Developing jujube (Ziziphus jujube Mill) or Chinese date as an alternative fruit tree crop to improve sustainability of small farmers in Mississippi

Project Overview

Project Type: On-Farm Research
Funds awarded in 2013: $15,000.00
Projected End Date: 12/31/2016
Region: Southern
State: Virginia
Principal Investigator:
Dr. Ramon Arancibia
University of Missouri Extension

Annual Reports


  • Fruits: general tree fruits


  • Crop Production: tissue analysis
  • Education and Training: on-farm/ranch research
  • Pest Management: field monitoring/scouting, weather monitoring
  • Production Systems: general crop production

    Proposal abstract:

    The purpose of this project is to generate information about jujube production, potential pests and consumer acceptance in Mississippi. Jujube (Ziziphus jujuba Mill) appears to have potential for production in Mississippi and the south because it seems to have no significant incidence of pests and diseases. Reduced or no pests incidence results in little or no pesticide use which would improve productivity and sustainability of the production system. Jujube is practically an unknown fruit to consumers and there is no information about establishment and production in Mississippi. Similarly, there is no information on potential pest and diseases that might be affecting the crop in Mississippi.

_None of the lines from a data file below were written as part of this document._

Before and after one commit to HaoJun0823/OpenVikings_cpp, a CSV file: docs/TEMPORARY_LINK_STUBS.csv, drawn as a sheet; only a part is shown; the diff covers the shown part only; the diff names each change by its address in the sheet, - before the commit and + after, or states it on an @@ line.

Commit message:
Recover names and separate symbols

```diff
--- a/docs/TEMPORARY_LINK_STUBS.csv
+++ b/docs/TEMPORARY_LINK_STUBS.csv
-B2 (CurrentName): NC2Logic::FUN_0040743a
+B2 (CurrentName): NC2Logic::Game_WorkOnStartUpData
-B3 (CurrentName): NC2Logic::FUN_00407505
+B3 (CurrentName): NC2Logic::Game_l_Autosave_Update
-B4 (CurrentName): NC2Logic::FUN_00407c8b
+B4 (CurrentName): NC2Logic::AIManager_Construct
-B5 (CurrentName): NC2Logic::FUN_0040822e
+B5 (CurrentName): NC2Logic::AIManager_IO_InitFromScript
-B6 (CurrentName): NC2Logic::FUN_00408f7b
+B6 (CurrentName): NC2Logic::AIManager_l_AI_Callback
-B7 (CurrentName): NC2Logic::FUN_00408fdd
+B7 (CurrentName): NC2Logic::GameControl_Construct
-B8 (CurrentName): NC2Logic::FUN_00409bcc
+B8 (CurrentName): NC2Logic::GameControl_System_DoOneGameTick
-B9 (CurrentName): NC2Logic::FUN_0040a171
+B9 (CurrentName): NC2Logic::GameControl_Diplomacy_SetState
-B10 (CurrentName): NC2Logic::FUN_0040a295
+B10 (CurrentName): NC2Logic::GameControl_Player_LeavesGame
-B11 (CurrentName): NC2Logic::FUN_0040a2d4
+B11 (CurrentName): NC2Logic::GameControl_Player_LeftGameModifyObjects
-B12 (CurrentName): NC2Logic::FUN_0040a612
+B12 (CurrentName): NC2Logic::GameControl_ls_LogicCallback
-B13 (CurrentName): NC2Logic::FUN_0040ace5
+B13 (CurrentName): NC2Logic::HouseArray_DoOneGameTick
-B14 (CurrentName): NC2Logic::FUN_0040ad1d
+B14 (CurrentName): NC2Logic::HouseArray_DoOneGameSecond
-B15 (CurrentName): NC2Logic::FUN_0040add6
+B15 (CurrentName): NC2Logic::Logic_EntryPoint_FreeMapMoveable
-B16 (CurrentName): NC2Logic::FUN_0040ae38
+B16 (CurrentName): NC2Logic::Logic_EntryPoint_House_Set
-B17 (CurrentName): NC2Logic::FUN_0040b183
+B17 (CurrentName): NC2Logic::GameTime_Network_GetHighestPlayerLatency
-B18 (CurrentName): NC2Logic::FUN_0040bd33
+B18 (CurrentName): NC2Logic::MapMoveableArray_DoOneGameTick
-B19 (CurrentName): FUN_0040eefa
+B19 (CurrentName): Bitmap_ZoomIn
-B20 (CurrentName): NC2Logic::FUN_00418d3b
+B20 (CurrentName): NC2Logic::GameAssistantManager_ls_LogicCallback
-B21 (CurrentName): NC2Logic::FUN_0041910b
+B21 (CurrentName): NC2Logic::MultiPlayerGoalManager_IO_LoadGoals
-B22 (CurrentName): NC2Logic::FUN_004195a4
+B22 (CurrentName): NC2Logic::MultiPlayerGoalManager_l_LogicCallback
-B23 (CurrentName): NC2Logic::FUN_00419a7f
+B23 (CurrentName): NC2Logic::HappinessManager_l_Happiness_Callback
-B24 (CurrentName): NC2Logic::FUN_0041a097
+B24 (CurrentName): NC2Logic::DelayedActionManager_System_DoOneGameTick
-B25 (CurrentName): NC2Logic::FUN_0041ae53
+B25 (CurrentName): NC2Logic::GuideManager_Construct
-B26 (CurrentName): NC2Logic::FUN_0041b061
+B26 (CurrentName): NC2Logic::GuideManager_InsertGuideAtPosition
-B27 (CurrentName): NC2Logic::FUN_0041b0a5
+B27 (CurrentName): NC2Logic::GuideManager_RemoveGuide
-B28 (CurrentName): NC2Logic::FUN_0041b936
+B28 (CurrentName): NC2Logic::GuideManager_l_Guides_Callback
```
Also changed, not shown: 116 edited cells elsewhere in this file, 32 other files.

Therefore, the information generated is expected to have a positive outcome, that is improve knowledge of for decision making about adopting sustainable jujube production in Mississippi and the region.

    Project objectives from proposal:

    The objectives of this on-farm research proposal are:
    1) To evaluate performance during establishment of jujube under sustainable production system in Northeast Mississippi,
    2) To document and evaluate the incidence of potential pests and diseases affecting jujube
    3) To determine consumer acceptance at the local market.

    Sustainability is based on diversity in the production system as a whole and jujube appears to have potential as a fruit crop to increase sustainability in a fruit production system. Since jujube appears to have little or no significant pests and diseases in the US, it could be an excellent alternative crop to complement sustainable and perhaps organic production systems in the southern region. Little or no incidence of pests and diseases results in little or no pesticide use and in a long orchard life span which may improve sustainability.
    The purpose of this project is to generate information about jujube production, potential pests and consumer acceptance in Mississippi. Jujube or Chinese date is a deciduous tree with an open irregular form. The tree can be formed as a single trunk and can reach 15 to 35 feet in height with 10 to 30 feet in diameter. Performance of different varieties, establishment and formation, pruning, pests and diseases, harvest and storage, and consumer acceptance would be important information necessary for decision making and to promote production of this fruit crop in Mississippi and the southern region.
    Parameters that will be measured are growth and phenological events (vegetative and reproductive bud break, first flower open, flowering period, fruit set, ripening, and time to harvest) to differentiate varieties and to associate them with nutrient status and environmental conditions. Agronomic parameters will be tree size (height, trunk diameter and total growth), flowers to fruit set ratio, fruit size, color, and yield. In addition, soil and air temperature, relative humidity, wind and rain will be monitored to determine environmental conditions associated with growth, phenological events and potential insect/disease outbreaks. Soil will be monitored in spring summer and fall for fertility and nematode populations by submitting samples to appropriate testing laboratories. Nutrient status of the trees will be monitored also by tissue analysis. Since there is no information on the appropriate location of the leaves to sample in jujube, the nutrient status of leaves from different growth types (secondary, mother and fruiting shoots) will be evaluated. Although pest and disease incidence in jujube are not significant in the US, we will be monitoring and samples will be submitted to the appropriate extension specialist or test laboratory for further identification.
    Consumer acceptance will be tested by allowing consumers to taste the different varieties and request a simple evaluation (scale 1 to 5) as to whether they like it or not. In addition, sweetness, sourness, flavor, texture, mouth feel, and overall taste will be evaluated. The score will be compared to the consumer survey and used to determine potential acceptability among consumers.

    Any opinions, findings, conclusions, or recommendations expressed in this publication are those of the author(s) and do not necessarily reflect the view of the U.S. Department of Agriculture or SARE.